» **What you need to do**:
Wherever a line of the data contains "dart", copy that line.

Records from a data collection
════════════════
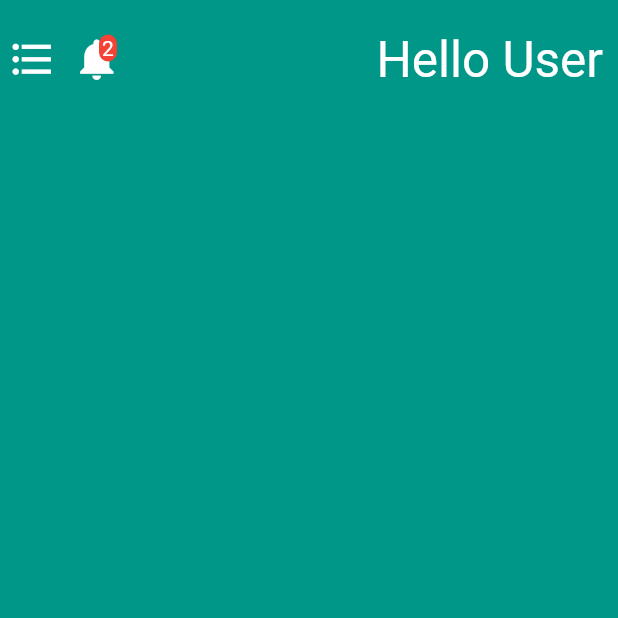
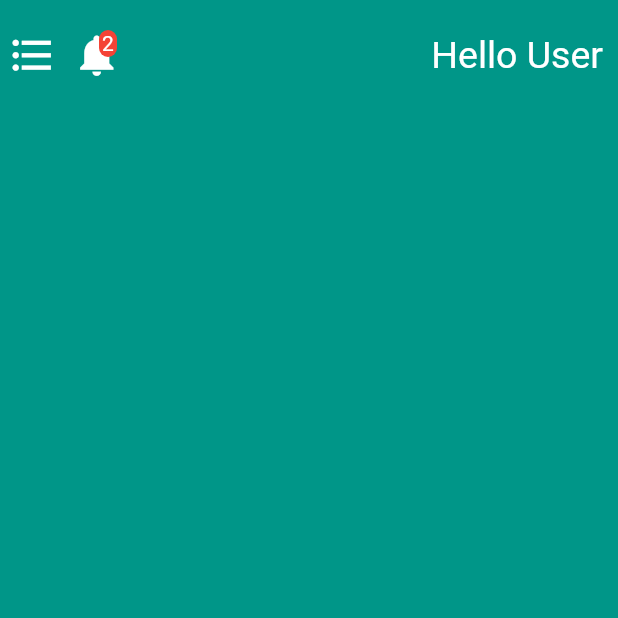
Before and after one commit to m0hit-kumar/App_ui, a Flutter app: the screen it shows after launch, on a phone screen of 412 x 824 dp, the top half of it. Run offline on Flutter 3.47's test engine with Material 2 defaults, Android fonts, the phone set to English and light mode, and no system bars; our stand-ins replace fluttertoast; missing offline and left inert: keyboard_visibility.

Commit message:
Updated 1

```diff
--- a/lib/mainpage.dart
+++ b/lib/mainpage.dart
@@ -64,12 +64,13 @@ class _mainPageState extends State<mainPage> {
                         textAlign: TextAlign.right,
                         style: TextStyle(
                           color: Colors.white,
-                          fontSize: 33.0,
-                        ),),
+                          fontSize: 25.0,
+                          ),
+                        ),
                         SizedBox(width: 10.0,)
                       ],
                     )
-                    ],
+                  ],
                 ),
               ],
             ),
```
════════════════
» **Solution**:
--- a/lib/mainpage.dart
+++ b/lib/mainpage.dart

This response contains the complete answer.